Last Sunday, in looking at the Third Commandment, we looked at the idea of the name of God, and how the name of God is much more than just a phonetic symbol identifying the God that we worship. Rather, it is the idea of the way that God chooses to reveal Himself. In the Scriptures, it is associated with such rich ideas as the people of God (those on whom He puts His name, Jeremiah 15:6), the worship of God (where His name is proclaimed, Psalm 69:10), , the nation of God (where His name is made known, Psalm 76:1) and the city of God (the place where God put His name, Deut. 12:5). The Third Commandment tells us not to take God’s name in vain, meaning to rob His name of the richness and weightiness which it deserves. “Vain” means light, empty, without substance. Proverbs 18:10 tells us that God’s name is “a strong tower”, meaning a sure defense. We take refuge in the knowledge of who God is, and in the promises that He has revealed to us.

We also saw how the idea of the Name of God in the Old Testament is largely transferred to Christ in the New Testament- Jesus is the way that God reveals Himself in the New Covenant era. Therefore, at the name of Jesus, every knee will bow and every tongue will confess that Jesus is Lord (Philippians 2:10-12), and Peter tells us that there is no other name whereby we must be saved.

Our hymn of the month, #510, says that Jesus’ name is the place where we hide ourselves from sin and shame (v. 1) and that our salvation is His name (v. 2). The title of the hymn is “Thou Hidden Source of Calm Repose” and it talks about how in every kind of calamity and distress, whether internal of sin and shame, or external of war, tyranny, poverty, or sickness, the name of Jesus is our comfort and our salvation.

In our worship and in our lives, we are privileged to bask in the fullness of the glory of God’s name, as it is revealed especially in Jesus Christ. He is the fullness of the Godhead bodily, and therefore He is the full revelation of God. In Him God’s name is fully seen.

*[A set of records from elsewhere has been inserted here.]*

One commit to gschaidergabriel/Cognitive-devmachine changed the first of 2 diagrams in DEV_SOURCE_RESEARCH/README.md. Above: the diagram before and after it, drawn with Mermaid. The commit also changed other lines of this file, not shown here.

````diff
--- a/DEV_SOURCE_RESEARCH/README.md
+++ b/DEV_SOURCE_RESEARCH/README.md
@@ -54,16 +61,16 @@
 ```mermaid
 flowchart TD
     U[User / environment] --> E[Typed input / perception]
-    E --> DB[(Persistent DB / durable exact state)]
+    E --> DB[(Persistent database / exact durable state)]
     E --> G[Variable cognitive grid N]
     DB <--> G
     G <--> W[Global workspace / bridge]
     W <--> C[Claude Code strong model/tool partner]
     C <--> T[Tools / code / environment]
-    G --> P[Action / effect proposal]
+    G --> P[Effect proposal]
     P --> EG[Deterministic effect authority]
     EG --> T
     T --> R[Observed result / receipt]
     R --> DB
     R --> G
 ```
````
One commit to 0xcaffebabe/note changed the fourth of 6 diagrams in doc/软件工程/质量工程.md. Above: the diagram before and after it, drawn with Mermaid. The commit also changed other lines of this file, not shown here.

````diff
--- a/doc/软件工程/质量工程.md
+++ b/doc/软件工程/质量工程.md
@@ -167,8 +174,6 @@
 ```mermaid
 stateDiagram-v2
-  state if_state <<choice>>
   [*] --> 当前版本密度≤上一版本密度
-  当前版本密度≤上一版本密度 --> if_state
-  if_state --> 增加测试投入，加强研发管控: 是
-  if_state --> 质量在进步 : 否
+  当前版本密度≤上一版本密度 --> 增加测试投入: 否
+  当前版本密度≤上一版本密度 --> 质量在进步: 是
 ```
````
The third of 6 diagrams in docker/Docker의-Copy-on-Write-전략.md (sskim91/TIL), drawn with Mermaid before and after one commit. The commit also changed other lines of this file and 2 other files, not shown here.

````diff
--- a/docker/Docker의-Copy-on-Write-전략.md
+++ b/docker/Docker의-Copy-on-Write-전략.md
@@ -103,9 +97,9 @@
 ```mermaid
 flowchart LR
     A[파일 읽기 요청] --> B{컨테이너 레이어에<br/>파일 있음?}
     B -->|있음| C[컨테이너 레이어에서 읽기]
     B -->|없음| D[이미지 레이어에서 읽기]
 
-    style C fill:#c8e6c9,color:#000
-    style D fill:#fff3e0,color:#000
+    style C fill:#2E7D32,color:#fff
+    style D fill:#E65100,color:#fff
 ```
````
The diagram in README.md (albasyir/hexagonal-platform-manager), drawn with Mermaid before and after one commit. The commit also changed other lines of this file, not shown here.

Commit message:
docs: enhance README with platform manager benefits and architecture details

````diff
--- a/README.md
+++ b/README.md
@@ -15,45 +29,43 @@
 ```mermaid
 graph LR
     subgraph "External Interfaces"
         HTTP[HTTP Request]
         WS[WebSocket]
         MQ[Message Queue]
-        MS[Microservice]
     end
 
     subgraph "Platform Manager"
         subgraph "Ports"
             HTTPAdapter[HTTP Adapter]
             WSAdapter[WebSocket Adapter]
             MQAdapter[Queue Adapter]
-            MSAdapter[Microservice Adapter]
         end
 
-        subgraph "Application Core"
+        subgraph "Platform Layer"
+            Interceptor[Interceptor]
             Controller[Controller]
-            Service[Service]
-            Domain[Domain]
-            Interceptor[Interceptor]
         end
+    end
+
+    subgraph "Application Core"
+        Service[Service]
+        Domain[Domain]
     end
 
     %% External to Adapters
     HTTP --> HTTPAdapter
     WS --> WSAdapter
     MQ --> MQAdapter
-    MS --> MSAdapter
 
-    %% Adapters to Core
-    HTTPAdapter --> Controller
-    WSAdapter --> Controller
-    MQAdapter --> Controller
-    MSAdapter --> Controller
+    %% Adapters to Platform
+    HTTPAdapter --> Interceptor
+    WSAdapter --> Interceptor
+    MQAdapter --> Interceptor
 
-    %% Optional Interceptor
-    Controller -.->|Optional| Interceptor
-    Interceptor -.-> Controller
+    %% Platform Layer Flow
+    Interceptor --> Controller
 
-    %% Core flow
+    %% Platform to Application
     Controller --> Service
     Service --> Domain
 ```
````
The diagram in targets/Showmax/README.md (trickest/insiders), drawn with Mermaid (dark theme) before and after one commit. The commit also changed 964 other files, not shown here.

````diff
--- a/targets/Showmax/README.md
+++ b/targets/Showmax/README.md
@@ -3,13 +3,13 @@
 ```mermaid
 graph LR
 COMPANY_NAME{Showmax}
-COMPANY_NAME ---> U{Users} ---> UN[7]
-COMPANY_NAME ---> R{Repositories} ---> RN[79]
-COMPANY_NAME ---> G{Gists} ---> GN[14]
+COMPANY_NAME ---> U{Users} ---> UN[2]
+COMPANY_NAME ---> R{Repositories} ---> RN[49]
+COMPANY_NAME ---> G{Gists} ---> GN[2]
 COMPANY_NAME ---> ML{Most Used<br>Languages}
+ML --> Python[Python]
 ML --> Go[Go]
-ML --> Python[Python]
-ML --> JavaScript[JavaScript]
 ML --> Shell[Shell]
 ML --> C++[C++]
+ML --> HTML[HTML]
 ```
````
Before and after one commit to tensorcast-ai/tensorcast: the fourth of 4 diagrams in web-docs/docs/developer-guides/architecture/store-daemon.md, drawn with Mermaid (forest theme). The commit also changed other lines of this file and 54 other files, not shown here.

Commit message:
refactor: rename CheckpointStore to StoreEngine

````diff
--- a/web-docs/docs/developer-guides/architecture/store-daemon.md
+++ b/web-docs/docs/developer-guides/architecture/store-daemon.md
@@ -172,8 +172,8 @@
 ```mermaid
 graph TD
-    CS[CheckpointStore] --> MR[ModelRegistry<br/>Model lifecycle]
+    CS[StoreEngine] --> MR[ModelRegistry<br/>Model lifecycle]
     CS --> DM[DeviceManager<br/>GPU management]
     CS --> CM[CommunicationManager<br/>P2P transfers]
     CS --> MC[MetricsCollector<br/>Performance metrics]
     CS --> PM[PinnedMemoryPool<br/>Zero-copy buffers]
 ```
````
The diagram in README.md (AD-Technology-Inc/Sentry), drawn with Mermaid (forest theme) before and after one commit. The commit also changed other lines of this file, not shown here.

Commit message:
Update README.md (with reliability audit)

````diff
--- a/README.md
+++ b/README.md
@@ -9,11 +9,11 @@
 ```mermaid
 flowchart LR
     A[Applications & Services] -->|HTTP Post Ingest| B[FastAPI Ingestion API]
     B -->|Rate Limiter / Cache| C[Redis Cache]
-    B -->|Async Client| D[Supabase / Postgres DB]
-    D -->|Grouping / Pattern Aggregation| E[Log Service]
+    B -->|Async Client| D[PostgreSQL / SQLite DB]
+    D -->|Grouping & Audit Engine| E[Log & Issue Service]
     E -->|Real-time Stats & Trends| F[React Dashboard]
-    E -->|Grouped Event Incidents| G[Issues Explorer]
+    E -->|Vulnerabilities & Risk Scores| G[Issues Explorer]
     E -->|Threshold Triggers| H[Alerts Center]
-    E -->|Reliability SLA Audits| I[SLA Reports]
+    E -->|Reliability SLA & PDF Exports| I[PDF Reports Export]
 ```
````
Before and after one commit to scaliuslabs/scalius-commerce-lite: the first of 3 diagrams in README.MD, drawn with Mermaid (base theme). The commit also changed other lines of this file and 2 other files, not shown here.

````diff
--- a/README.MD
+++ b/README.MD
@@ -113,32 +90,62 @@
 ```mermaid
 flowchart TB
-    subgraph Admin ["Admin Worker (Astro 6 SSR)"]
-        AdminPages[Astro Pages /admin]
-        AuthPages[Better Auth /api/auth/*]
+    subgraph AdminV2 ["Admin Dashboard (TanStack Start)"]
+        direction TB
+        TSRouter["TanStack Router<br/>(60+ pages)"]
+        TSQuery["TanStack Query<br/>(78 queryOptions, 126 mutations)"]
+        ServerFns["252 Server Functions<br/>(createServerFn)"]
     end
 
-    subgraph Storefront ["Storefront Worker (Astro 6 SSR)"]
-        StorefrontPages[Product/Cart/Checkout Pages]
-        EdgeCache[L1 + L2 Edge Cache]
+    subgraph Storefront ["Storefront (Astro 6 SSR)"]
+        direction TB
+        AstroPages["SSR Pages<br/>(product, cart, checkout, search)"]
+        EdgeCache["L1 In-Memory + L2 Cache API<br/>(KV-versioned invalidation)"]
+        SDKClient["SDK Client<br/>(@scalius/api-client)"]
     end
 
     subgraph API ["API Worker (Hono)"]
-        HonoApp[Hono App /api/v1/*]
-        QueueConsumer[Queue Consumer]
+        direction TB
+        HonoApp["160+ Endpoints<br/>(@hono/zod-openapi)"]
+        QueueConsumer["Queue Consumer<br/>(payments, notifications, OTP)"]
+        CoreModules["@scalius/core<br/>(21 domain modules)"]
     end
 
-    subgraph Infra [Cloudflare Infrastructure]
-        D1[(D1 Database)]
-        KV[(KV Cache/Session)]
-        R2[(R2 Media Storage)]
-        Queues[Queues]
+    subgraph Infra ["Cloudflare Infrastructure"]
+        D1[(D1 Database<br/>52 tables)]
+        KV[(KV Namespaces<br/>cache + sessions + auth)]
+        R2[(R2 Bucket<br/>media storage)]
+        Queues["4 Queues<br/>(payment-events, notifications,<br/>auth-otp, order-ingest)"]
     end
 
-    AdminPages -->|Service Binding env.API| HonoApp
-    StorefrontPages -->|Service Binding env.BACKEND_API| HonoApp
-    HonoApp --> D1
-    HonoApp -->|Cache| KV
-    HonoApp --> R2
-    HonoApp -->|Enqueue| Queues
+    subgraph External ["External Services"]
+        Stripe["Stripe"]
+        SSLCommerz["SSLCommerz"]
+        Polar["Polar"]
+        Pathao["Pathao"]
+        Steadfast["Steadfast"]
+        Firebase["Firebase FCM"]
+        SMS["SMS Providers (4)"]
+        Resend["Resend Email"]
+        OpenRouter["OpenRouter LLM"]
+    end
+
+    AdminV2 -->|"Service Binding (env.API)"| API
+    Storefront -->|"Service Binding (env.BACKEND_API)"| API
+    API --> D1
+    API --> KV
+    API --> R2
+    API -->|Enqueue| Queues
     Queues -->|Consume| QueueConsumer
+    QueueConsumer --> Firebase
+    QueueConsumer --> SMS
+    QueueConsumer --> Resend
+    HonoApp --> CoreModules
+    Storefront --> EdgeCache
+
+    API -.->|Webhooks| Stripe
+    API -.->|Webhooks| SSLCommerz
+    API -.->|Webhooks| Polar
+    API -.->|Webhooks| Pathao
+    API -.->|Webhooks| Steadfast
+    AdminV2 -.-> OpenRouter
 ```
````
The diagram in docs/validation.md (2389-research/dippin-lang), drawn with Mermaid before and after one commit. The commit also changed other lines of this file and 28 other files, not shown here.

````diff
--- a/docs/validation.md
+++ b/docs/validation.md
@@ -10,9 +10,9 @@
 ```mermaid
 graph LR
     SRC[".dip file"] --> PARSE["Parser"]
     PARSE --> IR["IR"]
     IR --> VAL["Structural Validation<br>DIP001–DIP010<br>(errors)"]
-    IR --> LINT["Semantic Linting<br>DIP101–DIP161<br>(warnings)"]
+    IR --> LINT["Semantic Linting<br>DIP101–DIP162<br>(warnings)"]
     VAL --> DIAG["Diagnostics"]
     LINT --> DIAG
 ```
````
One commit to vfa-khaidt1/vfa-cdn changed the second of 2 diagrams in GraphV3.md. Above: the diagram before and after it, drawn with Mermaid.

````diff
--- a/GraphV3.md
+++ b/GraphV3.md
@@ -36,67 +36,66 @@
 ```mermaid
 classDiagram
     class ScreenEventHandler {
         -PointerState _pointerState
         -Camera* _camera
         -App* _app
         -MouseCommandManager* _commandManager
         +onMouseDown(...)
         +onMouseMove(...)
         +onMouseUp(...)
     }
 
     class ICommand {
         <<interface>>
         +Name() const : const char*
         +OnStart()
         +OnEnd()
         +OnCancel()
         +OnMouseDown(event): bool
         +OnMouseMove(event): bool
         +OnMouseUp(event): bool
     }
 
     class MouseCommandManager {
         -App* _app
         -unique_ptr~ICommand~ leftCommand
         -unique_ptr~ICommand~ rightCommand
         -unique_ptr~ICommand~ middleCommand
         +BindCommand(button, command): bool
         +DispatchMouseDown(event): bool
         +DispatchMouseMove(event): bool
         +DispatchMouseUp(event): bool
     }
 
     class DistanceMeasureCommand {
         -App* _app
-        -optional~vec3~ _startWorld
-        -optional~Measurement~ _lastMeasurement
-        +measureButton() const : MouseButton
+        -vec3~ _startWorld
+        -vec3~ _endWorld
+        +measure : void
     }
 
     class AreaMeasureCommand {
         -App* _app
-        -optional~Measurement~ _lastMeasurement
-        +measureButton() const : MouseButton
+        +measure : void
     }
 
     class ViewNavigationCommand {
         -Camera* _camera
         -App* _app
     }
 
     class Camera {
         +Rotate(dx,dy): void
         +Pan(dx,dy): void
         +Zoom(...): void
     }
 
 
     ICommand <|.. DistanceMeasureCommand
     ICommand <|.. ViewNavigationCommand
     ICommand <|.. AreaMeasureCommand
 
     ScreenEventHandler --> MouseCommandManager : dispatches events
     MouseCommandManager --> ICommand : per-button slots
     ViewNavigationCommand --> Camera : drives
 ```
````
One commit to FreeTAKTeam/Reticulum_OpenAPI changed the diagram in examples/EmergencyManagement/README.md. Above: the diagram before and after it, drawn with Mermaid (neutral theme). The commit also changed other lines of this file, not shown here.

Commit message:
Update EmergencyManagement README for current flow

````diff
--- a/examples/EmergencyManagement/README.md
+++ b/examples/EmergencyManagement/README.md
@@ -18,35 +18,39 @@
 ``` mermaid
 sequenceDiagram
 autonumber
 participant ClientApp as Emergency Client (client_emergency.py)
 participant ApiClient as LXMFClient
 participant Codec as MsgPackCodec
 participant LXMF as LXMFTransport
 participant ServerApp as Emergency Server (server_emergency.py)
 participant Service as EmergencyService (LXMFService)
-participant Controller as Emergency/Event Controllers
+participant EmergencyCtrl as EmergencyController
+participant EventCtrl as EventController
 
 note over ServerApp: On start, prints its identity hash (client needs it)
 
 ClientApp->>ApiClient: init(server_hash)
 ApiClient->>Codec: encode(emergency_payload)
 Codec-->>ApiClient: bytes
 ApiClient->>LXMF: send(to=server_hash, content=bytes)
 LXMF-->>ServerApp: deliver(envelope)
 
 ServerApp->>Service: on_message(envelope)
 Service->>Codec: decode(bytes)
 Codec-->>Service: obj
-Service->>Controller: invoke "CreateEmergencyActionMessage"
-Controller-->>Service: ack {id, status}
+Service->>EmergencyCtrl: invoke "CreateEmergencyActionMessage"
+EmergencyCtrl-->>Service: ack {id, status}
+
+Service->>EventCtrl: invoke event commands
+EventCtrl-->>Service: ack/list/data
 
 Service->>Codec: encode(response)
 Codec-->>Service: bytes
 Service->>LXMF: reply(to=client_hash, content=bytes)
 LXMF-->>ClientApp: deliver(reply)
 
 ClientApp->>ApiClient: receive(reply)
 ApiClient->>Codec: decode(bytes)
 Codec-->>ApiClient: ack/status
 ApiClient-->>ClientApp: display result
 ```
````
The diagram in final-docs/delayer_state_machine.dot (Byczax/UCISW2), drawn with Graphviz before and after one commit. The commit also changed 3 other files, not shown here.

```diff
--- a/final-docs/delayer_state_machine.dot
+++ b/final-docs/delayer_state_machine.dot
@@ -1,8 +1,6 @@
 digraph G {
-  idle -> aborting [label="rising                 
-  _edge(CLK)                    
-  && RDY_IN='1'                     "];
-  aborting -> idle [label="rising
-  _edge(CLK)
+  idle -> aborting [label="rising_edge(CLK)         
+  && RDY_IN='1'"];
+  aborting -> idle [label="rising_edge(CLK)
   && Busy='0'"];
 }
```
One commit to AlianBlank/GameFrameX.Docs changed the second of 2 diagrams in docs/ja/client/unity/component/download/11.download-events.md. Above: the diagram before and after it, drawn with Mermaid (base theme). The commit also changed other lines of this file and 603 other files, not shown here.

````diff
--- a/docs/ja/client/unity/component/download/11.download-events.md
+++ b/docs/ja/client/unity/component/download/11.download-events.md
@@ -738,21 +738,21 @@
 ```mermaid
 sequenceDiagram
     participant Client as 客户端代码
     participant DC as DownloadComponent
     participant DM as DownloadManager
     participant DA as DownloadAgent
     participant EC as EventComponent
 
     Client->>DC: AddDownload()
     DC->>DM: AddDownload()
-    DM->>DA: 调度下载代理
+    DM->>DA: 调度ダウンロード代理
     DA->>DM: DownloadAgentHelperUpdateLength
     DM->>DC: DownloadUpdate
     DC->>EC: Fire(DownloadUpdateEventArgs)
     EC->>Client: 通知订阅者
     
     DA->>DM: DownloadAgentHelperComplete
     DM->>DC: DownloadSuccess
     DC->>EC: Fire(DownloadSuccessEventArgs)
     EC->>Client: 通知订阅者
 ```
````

Therefore we must not, as the Third Commandment teaches us, empty God’s name, or Jesus’ name, of its full weight and glory. We must not use that in a light and frivolous manner, to talk about Him according to our own opinions. When we do that, we rob God of His true glory and honor, and we also rob ourselves of the comfort and “high tower” that we have in the full revelation of Jesus Christ. Our own opinions and dreams will never protect us from the hardships of life, let alone the horror of God’s wrath. But in Jesus, there is real comfort and safety. There is no other name under heaven whereby we must be saved.